Waiting is difficult enough when you know what you are waiting for. It is interminable when you do not. And it can be confusing and frustrating when you either do not really know whether you are waiting or not, or when you realise that what you are waiting for may very well turn out to be something quite different to what you imagine... when (and if) it comes.
All of these senses of 'waiting' have echoes of Holy Saturday - the long, long day between the execution of God and the new possibility of God - which we might term the suspension of God.
In human terms this Saturday of our lives in mostly mundane. In Christian terms it is the antechamber to an eschatological moment, the "time being" where a decisive judgement is not yet possible, nor desirable, nor appropriate. We cannot and should not force the hand of God, nor presume upon it.
But on this Saturday of suspension what we still know most certainly (however much we hope and pray for the resurgence of life) is the pain of Good Friday.
Of 'Living in the long, uncertain Saturday' I have written more here (http://www.ekklesia.co.uk/node/14628 ). But of the shadow that Friday and Saturday still live under, with glimpses of light but no certainty about its arrival, is captured in this portion of a poem I have recently and gratefully discovered.
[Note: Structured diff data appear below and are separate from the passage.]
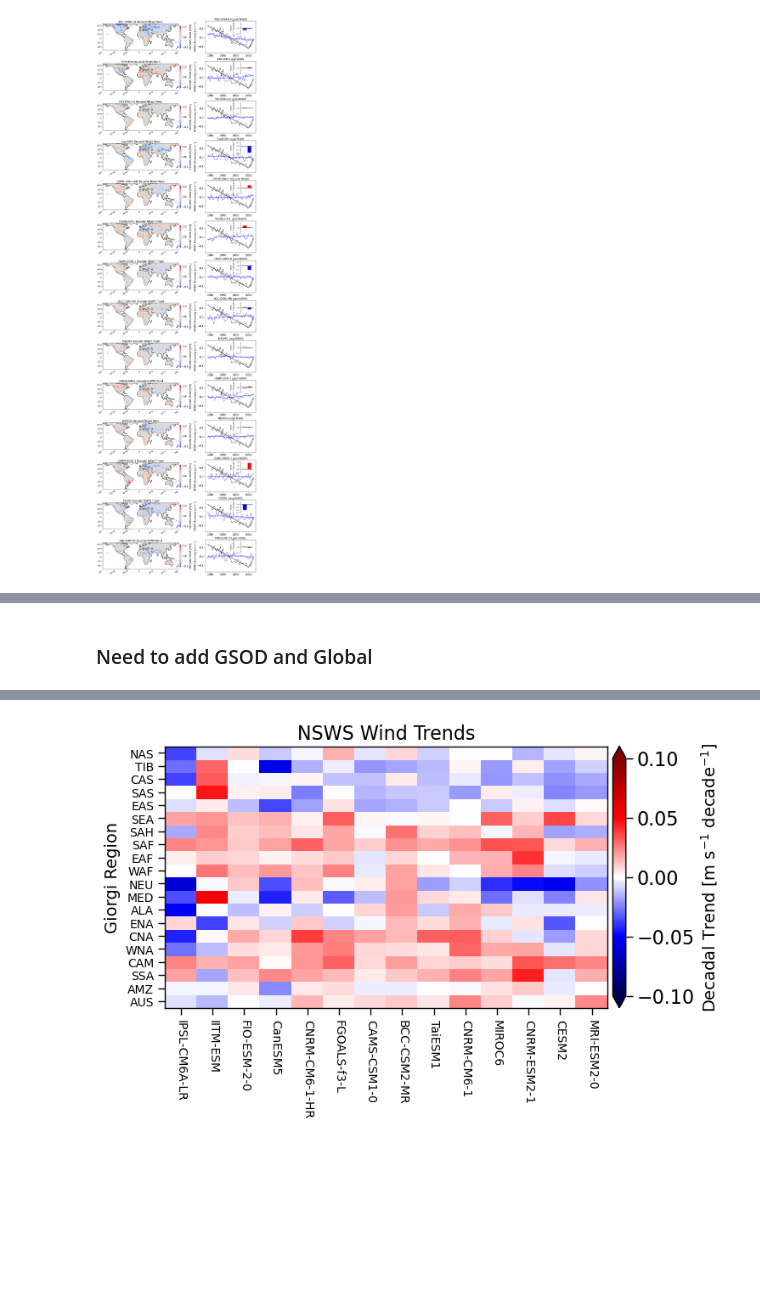
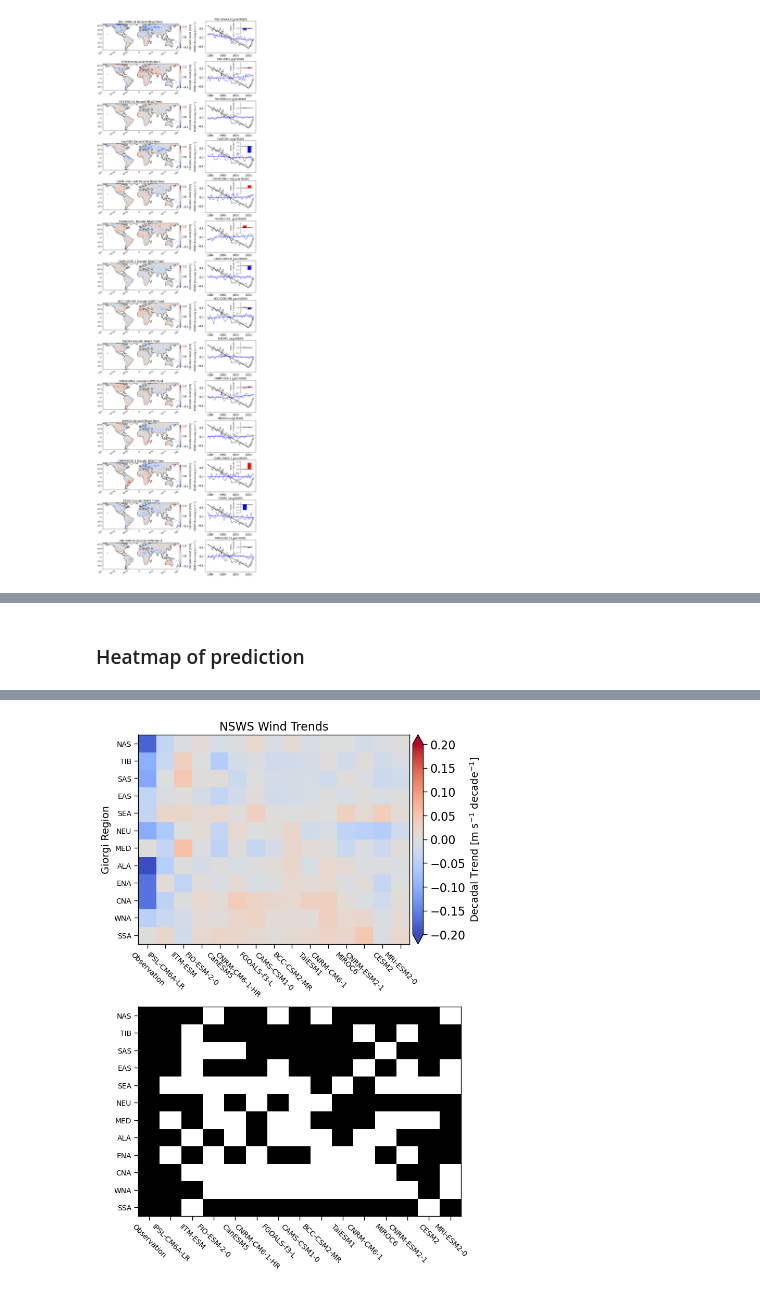
Before and after one commit to ivalencius/winds-of-change, a Jupyter notebook: amip_validation.ipynb, the cells around one changed output, grey strips where cells are left out. Drawn from its saved outputs; the diff is of its cells as text; code cells hidden in the pictures; blank space fills up the shorter version.

Commit message:
Good heatmap plot

```diff
--- a/amip_validation.ipynb
+++ b/amip_validation.ipynb
@@ -216,6 +219,8 @@ obs_lats = stations['lats']
 obs_lons = stations['lons']  # don't want negative degrees
 station_nums = stations['stations']
 obs_winds = excel.parse('winds')
+# Construct years out of numpy
+years = np.arange(1978, 2015)
 
 gsod = xr.Dataset(
             data_vars={
@@ -223,17 +228,15 @@ gsod = xr.Dataset(
             },
             coords={
                 'station': station_nums,
-                'year': pd.date_range(start='1978', end='2015', freq='Y'), # [1978, 2014]
+                # 'year': pd.date_range(start='1978', end='2015', freq='Y'), # [1978, 2014]
+                'year': years,
                 'lon': ("station", obs_lons),
-                'lat': ("station", obs_lons)
+                'lat': ("station", obs_lats)
             }
     )
 # Get yearly data
 anom = gsod.GSOD - gsod.GSOD.mean('year')
 obs_anom = anom.groupby('year').mean('station') # means
-# obs_q = anom.groupby('year').quantile([0.25, 0.75], dim='station') # quantiles
-# Construct years out of numpy datetime to use for regression
-years = np.arange(1978, 2015)
 
 # Compute gsod piecewise linear fit
 gsod_pwlf = pwlf.PiecewiseLinFit(years, obs_anom)
@@ -527,26 +566,44 @@ region_trends
 # %% [markdown]
-### Need to add GSOD and Global
+### Heatmap of prediction
 # %%
 x = 8
-y = 4
-fig, ax = plt.subplots(figsize=(x, y))
-im = ax.pcolor(region_trends[regions].T, cmap='seismic', vmin=-0.1, vmax=0.1)
+y = 12
+fig, axes = plt.subplots(figsize=(x, y), nrows=2)
+fig.subplots_adjust(hspace=.3)
+data = region_trends[regions].T
+# Plot 1: trend
+ax = axes.flat[0]
+im = ax.pcolor(data, cmap='coolwarm', vmin=-0.2, vmax=0.2)
 # Add colorbar
 cb = plt.colorbar(im, orientation='vertical', pad=0.01, extend='both')
 cb.set_label(label='Decadal Trend [m s$^{-1}$ decade$^{-1}$]', fontsize=14)
-# set side axis
-ax.set_ylim(ax.get_ylim())
-ax.set_yticks(np.arange(len(regions))+0.5)
-ax.set_yticklabels(regions, fontsize=10)
-# set top axis
-ax.set_xlim(ax.get_xlim())
-ax.set_xticks(np.arange(len(region_trends['source']))+0.5)
-ax.set_xticklabels(region_trends['source'], rotation=-90, fontsize=10)
 
 # Style options
 ax.set_ylabel('Giorgi Region', fontsize=14)
 ax.set_title('NSWS Wind Trends', fontsize=16)
+
+# Plot 2: Aggreement with observation
+ax = axes.flat[1]
+signs = np.copysign(np.ones_like(data), (data)).to_numpy()
+obs_sign = signs[:, 0]
+obs_sign = signs[:, 0].reshape(-1, 1)
+agreements = np.where(signs == obs_sign, 1, 0)
+im = ax.pcolor(agreements, cmap=colors.ListedColormap(['white', 'black']))
+cb = plt.colorbar(im, orientation='vertical', pad=0.01, extend='both')
+cb.set_label(label='Sign agreement with observation', fontsize=14)
+
+# Options for both plots
+for ax in axes.flat:
+    # set side axis
+    ax.set_ylim(ax.get_ylim())
+    ax.set_yticks(np.arange(len(regions))+0.5)
+    ax.set_yticklabels(regions, fontsize=10)
+    # set top axis
+    ax.set_xlim(ax.get_xlim())
+    ax.set_xticks(np.arange(len(region_trends['source']))+0.5)
+    ax.set_xticklabels(region_trends['source'], rotation=-45, fontsize=10)
+
 plt.show()
 # %% [output]
 [interactive output not drawn]
-[figure, old version]
+[figure, new version]
```
Also changed, not shown: parts of 5 cells of this notebook.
It has been written by an Episcopal priest in the USA:
Holy Saturday: Waiting
The disciples disappear behind locked doors,
terrified of the sound
of Roman boots on cobblestone street.
The women weep. Hold each other.
Ask each other
“Do you remember when...?”
The children are confused.
Their suppers are late and
no one seems to care.
It is all over.
This day is dark and interminable
and it is
no Sabbath like
any Sabbath before.
The full poem, all of it © Sheila N. McJilton, may be read here: http://preacher1.wordpress.com/2011/04/23/holy-saturday-waiting/ 
© Simon Barrow is co-director of Ekklesia.